We are looking through a window into a room. The accoutrements of dinner have been laid out, ready: an old man and a girl cross paths, the man pottering, fretting, preparing for his guests, while the girl worries at her dress and fusses about her hair – a dozen tiny gestures that let us know without words that what they want and expect from the coming evening is very different. So begins this elegant revival of Vanishing Point’s Interiors.
As more guests arrive, an unseen narrator speaks: she is our host for the evening, us watchers, our guide as the action unfolds. But this is not a running commentary – the play is pleasingly unafraid of silence. We see the characters speak but never hear them – instead we have access to their thoughts.
It’s a device that works incredibly well, and is sparingly and cleverly deployed. This illumination of the characters’ mental interiors is an often comic counterpoint to what we see going on, but can also be poignant, illustrating the distance between the people who are in such proximity, the misunderstandings and tensions that bubble beneath the surface. It is also a device that usefully pulls the audience in closer: we may not be able to join the party, but we have an ally on our side of the glass, to guide us through the night.
It is complemented by believable and engaging performances from a universally strong – and often very funny – cast. It is quite an achievement to create such vividly rendered characters without speaking a word, but this never feels like we are simply watching a dumb show, and we never lose track of what is happening inside. Most of the cast play characters bearing their own first name: Peter Kelly brings real pathos to the jovial host whose cheerful demeanour hides his grief over his dead wife, while Ann Scott-Jones perfectly captures the perpetually disgruntled look of a woman living life on the sidelines, without ever being aware that it’s through her own petty grumbles and insensitivities that she places herself there. Ruby Richardson’s Ruby is a gauche and slightly insecure granddaughter in pursuit of the restless Davide Pini Carenzi, who spends the evening mentally plotting his escape from this small town, while Robert Jack and Aurora Peres have great chemistry as the couple whose relationship provides both the high point of the evening and its lowest. Rounding out the guest list is the mysterious and slightly tactless Damir Todorvic.
Based on a 1894 piece by Maurice Maeterlinck, there is a timelessness about the story that works well: friends coming together on the longest night of the year to find human warmth against a hostile, frozen backdrop (we are told, early on, the temperature outside is well-below freezing, and the guests all arrive armed against the threat of roaming polar bears). It also avoids falling into the trap of feeling that such an event needs some dramatic catalyst: the presence of so many casual weapons sets up a threat that is never realised, and a moment that seems a potential tipping point into darkness – when Ruby’s lost contact lens is rather forcibly reinserted while she is held down by the guests – instead becomes just an illustration of adults’ clumsy disregard for the personal space of their juniors. This makes what actually does unfold feel genuine and believable, and all the more affecting for it. The deliberate ambiguity of the nature of the Rosalind Sydney ‘s narrator – rather than the neat resolution that your initial assumptions lead to – also nicely sidesteps the obvious.

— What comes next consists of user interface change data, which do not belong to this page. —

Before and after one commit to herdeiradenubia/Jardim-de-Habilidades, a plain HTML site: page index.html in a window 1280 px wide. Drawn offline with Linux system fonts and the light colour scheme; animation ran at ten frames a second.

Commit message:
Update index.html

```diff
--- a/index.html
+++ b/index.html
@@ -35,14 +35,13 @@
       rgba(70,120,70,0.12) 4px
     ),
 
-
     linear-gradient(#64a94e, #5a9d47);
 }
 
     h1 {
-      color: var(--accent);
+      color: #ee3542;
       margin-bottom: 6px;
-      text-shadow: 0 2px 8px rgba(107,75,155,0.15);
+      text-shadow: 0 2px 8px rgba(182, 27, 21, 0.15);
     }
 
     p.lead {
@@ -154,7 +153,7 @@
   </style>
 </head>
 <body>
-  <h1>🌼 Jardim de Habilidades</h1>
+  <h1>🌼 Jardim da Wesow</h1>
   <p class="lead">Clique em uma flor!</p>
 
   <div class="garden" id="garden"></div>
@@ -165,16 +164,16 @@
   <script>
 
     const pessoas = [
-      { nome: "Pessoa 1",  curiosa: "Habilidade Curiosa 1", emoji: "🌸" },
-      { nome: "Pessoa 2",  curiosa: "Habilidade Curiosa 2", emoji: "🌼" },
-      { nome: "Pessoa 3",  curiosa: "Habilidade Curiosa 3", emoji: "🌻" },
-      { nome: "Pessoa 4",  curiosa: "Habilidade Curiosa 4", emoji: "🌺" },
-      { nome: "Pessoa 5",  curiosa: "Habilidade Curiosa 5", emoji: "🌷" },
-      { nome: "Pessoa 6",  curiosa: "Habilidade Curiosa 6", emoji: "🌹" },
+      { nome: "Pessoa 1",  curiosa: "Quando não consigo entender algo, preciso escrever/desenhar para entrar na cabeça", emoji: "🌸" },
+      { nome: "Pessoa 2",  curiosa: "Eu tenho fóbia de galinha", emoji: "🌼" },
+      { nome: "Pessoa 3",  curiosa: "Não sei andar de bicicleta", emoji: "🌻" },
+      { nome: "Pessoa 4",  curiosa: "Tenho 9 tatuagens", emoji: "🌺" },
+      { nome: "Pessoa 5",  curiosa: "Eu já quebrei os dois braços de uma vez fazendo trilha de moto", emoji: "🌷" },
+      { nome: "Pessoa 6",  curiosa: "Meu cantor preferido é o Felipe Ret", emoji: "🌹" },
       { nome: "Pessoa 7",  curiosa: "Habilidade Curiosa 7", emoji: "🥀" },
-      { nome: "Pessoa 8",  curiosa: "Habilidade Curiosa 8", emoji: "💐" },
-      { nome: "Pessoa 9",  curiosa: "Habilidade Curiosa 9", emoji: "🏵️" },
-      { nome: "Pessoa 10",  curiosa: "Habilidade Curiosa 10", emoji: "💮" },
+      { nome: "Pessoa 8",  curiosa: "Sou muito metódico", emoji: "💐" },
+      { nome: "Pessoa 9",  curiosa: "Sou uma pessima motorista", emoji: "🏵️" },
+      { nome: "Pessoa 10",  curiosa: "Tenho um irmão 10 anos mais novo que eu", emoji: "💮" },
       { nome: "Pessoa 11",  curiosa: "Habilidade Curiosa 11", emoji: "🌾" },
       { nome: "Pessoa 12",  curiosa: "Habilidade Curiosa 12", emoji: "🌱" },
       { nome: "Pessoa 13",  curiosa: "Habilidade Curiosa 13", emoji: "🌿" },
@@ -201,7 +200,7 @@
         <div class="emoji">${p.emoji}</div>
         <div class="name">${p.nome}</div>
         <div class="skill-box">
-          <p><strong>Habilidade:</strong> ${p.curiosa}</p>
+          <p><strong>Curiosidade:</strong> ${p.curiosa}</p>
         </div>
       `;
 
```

Kai Fisher’s set (and Finn Ross’s projections) artfully conjure the cosiness of the house and the contrasting cold of the outside landscape – the exterior to which we and the narrator are condemned. It’s also cleverly blocked, so that even when the cast are seated, some, by necessity with their backs to the audience, we miss very little of what is going on.
Having conceived and directed the show, Matthew Lenton possibly gives it too much leeway: the central action is bookended by a too-long set up and a too-slow winding down. The former does have some wonderfully judged scenes – the intimacy of which are the only time we feel uncomfortably like voyeurs rather than observers – but it could do with trimming, and once the party is played out and we know the fates of the participants, the production loses momentum and rather fizzles out.
But even with these minor frustrations, the production never feels less than totally human, and utterly real, and this is what makes it so powerful. Its warmth is that of the well-lit window you pass on a dark night, drawn by the domestic glow to wonder, if only fleetingly, about the lives of those inside: the gift that Interiors gives you is that this time, you are allowed to tarry, and this time, you are not alone
The Brighton Festival runs from 5th – 27th May 2012.